| Problem details |
Exact copy, pictures excluded: reproduce every record below.

Web page revision data:
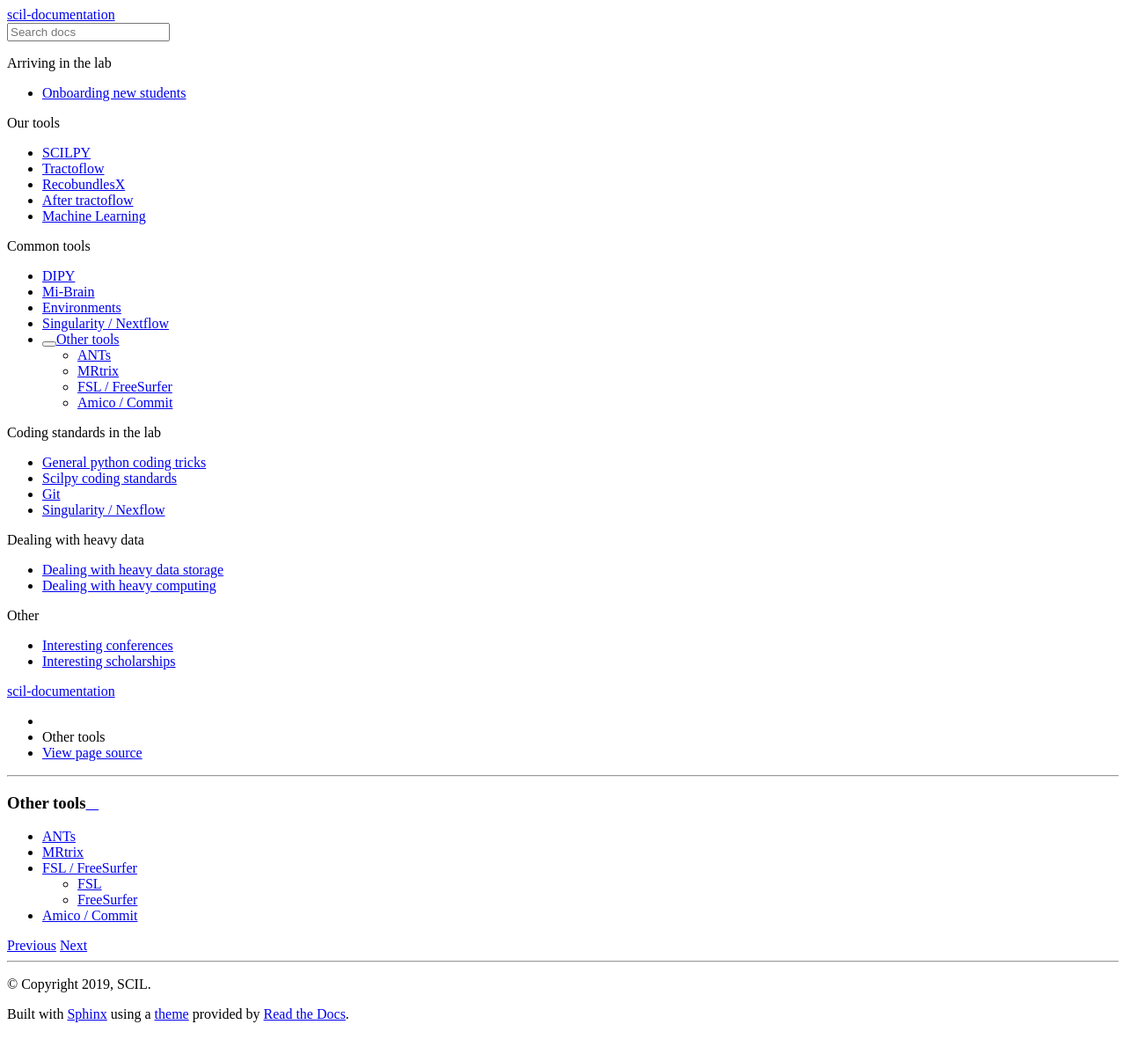
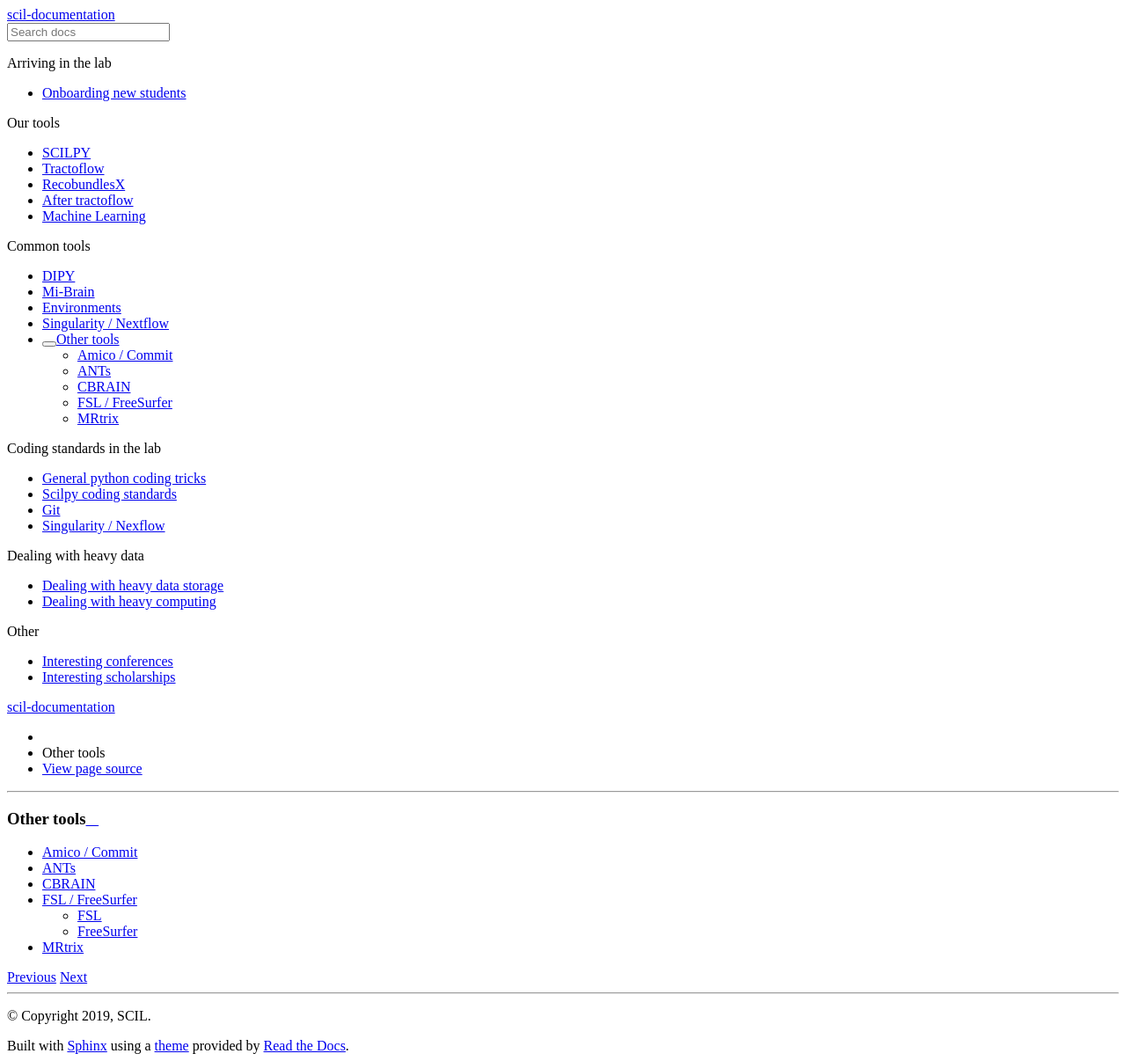
Before and after one commit to scilus/scil-documentation, a Sphinx documentation site: the page built from source/tools/other_tools.rst, in a window 1280 px wide. Shown: the whole page at 88% size. Built offline with Sphinx 7.4.7 and the Read the Docs theme 2.0.0, drawn with Linux system fonts in a browser that asks for light colours; before the commit the page ends 1170 px from its top, so only the background shows below that.

Commit message:
add cbrain

```diff
--- a/source/tools/other_tools.rst
+++ b/source/tools/other_tools.rst
@@ -3,7 +3,8 @@
 
 .. toctree::
 
+    amico
     ants
+    cbrain
+    fsl_freesurfer
     mrtrix
-    fsl_freesurfer
-    amico
```
Also changed, not shown: source/tools/cbrain.rst (added, +14 -0 lines).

| Exercise output |
Before and after one commit to scilus/scil-documentation, a Sphinx documentation site: the page built from source/tools/other_tools.rst, in a window 1280 px wide. Shown: the whole page at 88% size. Built offline with Sphinx 7.4.7 and the Read the Docs theme 2.0.0, drawn with Linux system fonts in a browser that asks for light colours; before the commit the page ends 1170 px from its top, so only the background shows below that.

Commit message:
add cbrain

```diff
--- a/source/tools/other_tools.rst
+++ b/source/tools/other_tools.rst
@@ -3,7 +3,8 @@
 
 .. toctree::
 
+    amico
     ants
+    cbrain
+    fsl_freesurfer
     mrtrix
-    fsl_freesurfer
-    amico
```
Also changed, not shown: source/tools/cbrain.rst (added, +14 -0 lines).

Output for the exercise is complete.